──────── DATA LISTING

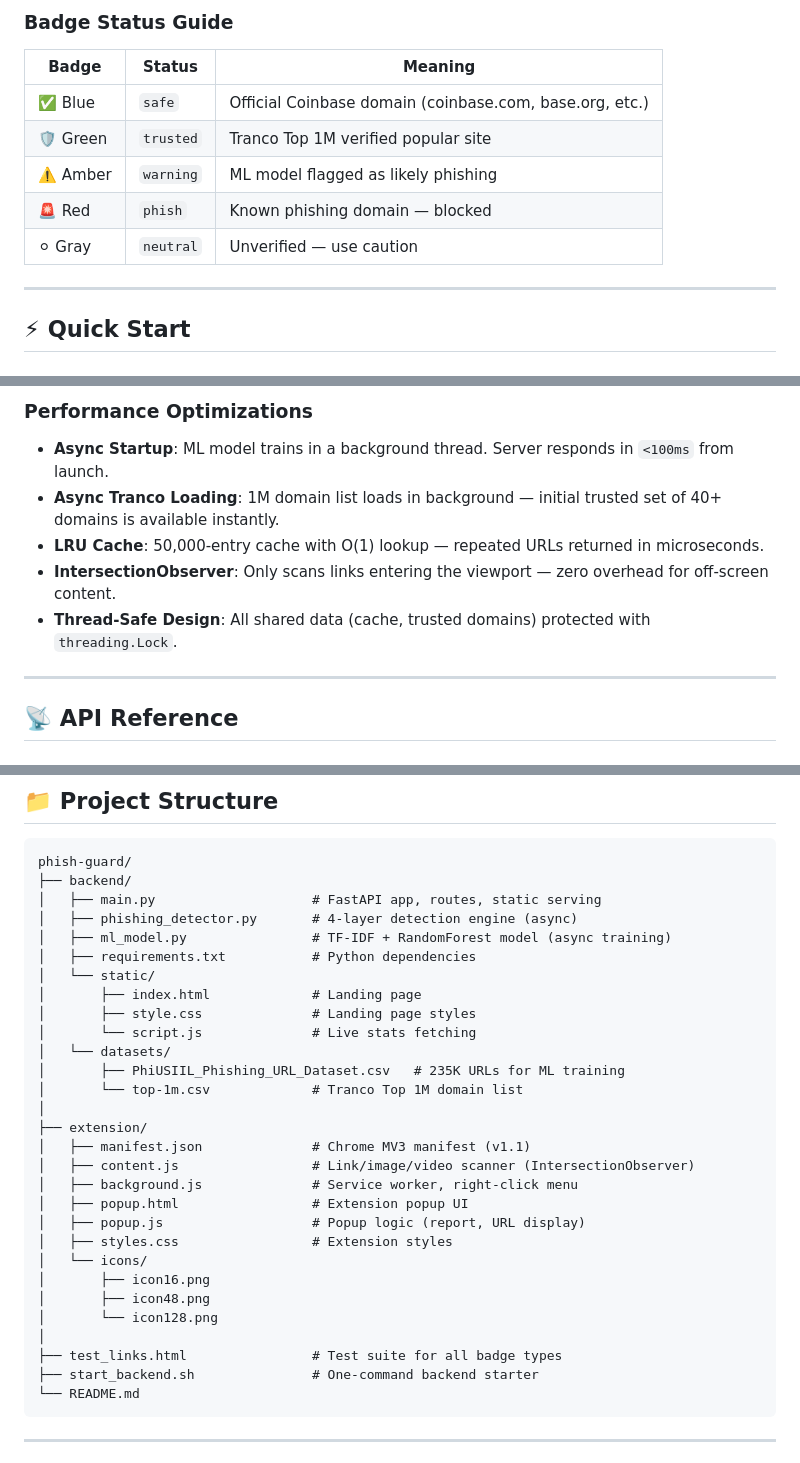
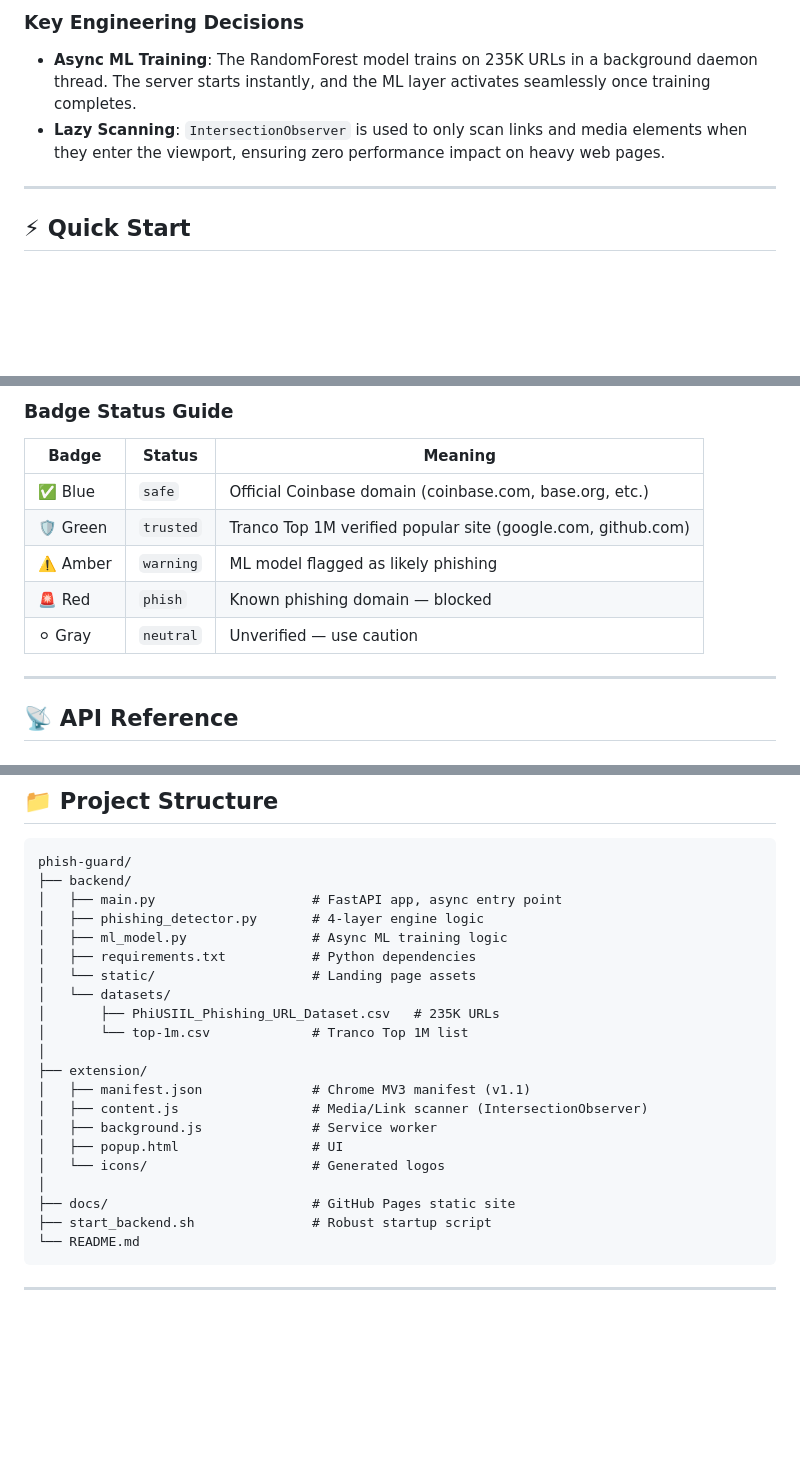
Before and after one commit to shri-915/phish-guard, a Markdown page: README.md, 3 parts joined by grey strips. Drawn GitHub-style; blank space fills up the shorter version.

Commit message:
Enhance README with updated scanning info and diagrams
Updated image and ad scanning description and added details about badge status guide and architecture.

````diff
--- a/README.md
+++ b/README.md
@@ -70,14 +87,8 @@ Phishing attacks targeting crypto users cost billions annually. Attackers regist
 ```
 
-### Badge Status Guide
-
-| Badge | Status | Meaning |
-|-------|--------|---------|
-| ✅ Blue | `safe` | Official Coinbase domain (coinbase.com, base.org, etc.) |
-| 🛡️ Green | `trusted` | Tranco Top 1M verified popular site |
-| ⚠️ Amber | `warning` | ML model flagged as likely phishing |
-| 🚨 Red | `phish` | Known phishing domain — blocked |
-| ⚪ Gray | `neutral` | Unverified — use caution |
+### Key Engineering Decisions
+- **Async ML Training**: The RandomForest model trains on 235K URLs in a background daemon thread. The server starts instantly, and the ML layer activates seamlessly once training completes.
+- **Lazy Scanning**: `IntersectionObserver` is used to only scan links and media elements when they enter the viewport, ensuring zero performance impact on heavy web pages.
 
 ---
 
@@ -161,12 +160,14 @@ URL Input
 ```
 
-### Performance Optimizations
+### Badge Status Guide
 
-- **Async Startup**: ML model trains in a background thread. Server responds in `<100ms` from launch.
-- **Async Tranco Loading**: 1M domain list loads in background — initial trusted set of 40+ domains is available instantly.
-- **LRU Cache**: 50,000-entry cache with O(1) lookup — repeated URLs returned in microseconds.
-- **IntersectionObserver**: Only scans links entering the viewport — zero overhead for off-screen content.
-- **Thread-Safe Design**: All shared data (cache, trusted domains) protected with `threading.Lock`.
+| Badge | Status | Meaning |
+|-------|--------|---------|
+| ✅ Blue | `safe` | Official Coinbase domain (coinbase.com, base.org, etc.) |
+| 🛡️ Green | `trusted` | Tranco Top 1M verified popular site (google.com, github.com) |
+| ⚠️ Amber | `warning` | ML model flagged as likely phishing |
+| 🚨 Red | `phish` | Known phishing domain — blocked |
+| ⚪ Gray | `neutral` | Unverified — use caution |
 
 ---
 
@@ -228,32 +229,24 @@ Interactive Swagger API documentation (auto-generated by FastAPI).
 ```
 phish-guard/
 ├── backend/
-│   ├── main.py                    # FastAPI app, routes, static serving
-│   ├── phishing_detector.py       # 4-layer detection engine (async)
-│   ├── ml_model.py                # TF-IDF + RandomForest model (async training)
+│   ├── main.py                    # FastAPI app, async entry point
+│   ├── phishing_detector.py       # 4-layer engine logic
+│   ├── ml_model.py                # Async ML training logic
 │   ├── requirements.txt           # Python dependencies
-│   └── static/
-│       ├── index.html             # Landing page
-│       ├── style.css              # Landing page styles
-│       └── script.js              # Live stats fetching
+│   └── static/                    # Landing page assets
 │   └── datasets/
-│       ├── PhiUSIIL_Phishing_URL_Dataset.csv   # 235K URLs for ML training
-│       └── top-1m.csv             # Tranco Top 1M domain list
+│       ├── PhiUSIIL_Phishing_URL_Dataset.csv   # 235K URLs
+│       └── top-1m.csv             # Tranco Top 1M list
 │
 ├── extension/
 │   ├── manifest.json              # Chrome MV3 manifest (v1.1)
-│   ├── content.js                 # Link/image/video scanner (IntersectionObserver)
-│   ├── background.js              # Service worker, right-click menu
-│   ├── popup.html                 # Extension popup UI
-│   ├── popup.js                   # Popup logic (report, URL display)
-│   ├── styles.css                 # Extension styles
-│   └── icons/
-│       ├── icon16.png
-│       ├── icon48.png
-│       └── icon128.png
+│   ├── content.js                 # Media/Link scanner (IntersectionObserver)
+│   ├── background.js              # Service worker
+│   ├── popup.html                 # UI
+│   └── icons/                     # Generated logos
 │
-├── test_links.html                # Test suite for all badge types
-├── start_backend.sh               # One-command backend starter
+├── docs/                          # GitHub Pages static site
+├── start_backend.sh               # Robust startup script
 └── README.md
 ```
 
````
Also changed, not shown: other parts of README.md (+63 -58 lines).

────────────────
──────── DATA LISTING

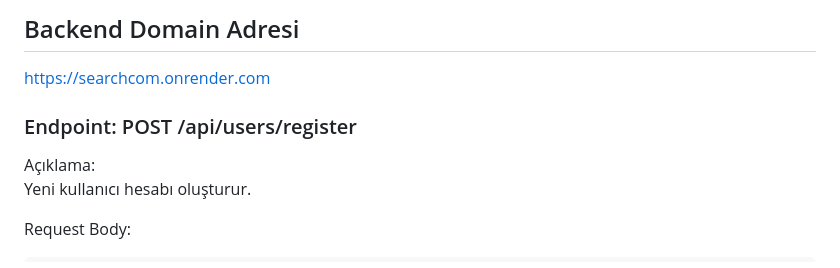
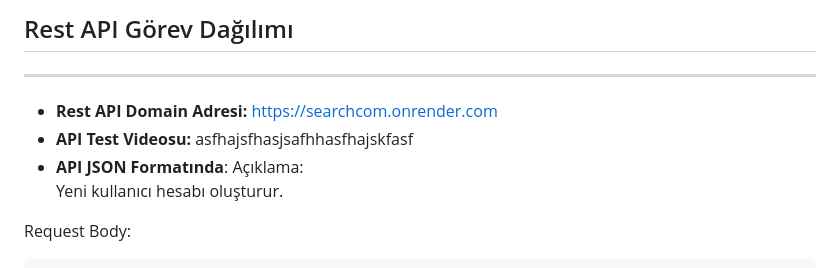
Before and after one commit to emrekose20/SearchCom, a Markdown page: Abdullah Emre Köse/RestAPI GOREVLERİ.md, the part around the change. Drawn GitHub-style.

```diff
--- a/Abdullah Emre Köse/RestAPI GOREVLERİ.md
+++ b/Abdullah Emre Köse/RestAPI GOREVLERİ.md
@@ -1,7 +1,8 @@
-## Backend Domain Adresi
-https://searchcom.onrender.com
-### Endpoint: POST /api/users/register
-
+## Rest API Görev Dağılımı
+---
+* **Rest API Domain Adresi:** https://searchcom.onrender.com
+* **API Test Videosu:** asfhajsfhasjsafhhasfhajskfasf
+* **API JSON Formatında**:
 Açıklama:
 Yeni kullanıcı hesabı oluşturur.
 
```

────────────────

### EXERCISE DIRECTIONS
There is a line with "-| Badge | Status | Meaning |" and a line with "routes, static serving" above. Copy exactly those two lines and all lines between them, with nothing else.

### YOUR RESPONSE
-| Badge | Status | Meaning |
-|-------|--------|---------|
-| ✅ Blue | `safe` | Official Coinbase domain (coinbase.com, base.org, etc.) |
-| 🛡️ Green | `trusted` | Tranco Top 1M verified popular site |
-| ⚠️ Amber | `warning` | ML model flagged as likely phishing |
-| 🚨 Red | `phish` | Known phishing domain — blocked |
-| ⚪ Gray | `neutral` | Unverified — use caution |
+### Key Engineering Decisions
+- **Async ML Training**: The RandomForest model trains on 235K URLs in a background daemon thread. The server starts instantly, and the ML layer activates seamlessly once training completes.
+- **Lazy Scanning**: `IntersectionObserver` is used to only scan links and media elements when they enter the viewport, ensuring zero performance impact on heavy web pages.
 
 ---
 
@@ -161,12 +160,14 @@ URL Input
 ```
 
-### Performance Optimizations
+### Badge Status Guide
 
-- **Async Startup**: ML model trains in a background thread. Server responds in `<100ms` from launch.
-- **Async Tranco Loading**: 1M domain list loads in background — initial trusted set of 40+ domains is available instantly.
-- **LRU Cache**: 50,000-entry cache with O(1) lookup — repeated URLs returned in microseconds.
-- **IntersectionObserver**: Only scans links entering the viewport — zero overhead for off-screen content.
-- **Thread-Safe Design**: All shared data (cache, trusted domains) protected with `threading.Lock`.
+| Badge | Status | Meaning |
+|-------|--------|---------|
+| ✅ Blue | `safe` | Official Coinbase domain (coinbase.com, base.org, etc.) |
+| 🛡️ Green | `trusted` | Tranco Top 1M verified popular site (google.com, github.com) |
+| ⚠️ Amber | `warning` | ML model flagged as likely phishing |
+| 🚨 Red | `phish` | Known phishing domain — blocked |
+| ⚪ Gray | `neutral` | Unverified — use caution |
 
 ---
 
@@ -228,32 +229,24 @@ Interactive Swagger API documentation (auto-generated by FastAPI).
 ```
 phish-guard/
 ├── backend/
-│   ├── main.py                    # FastAPI app, routes, static serving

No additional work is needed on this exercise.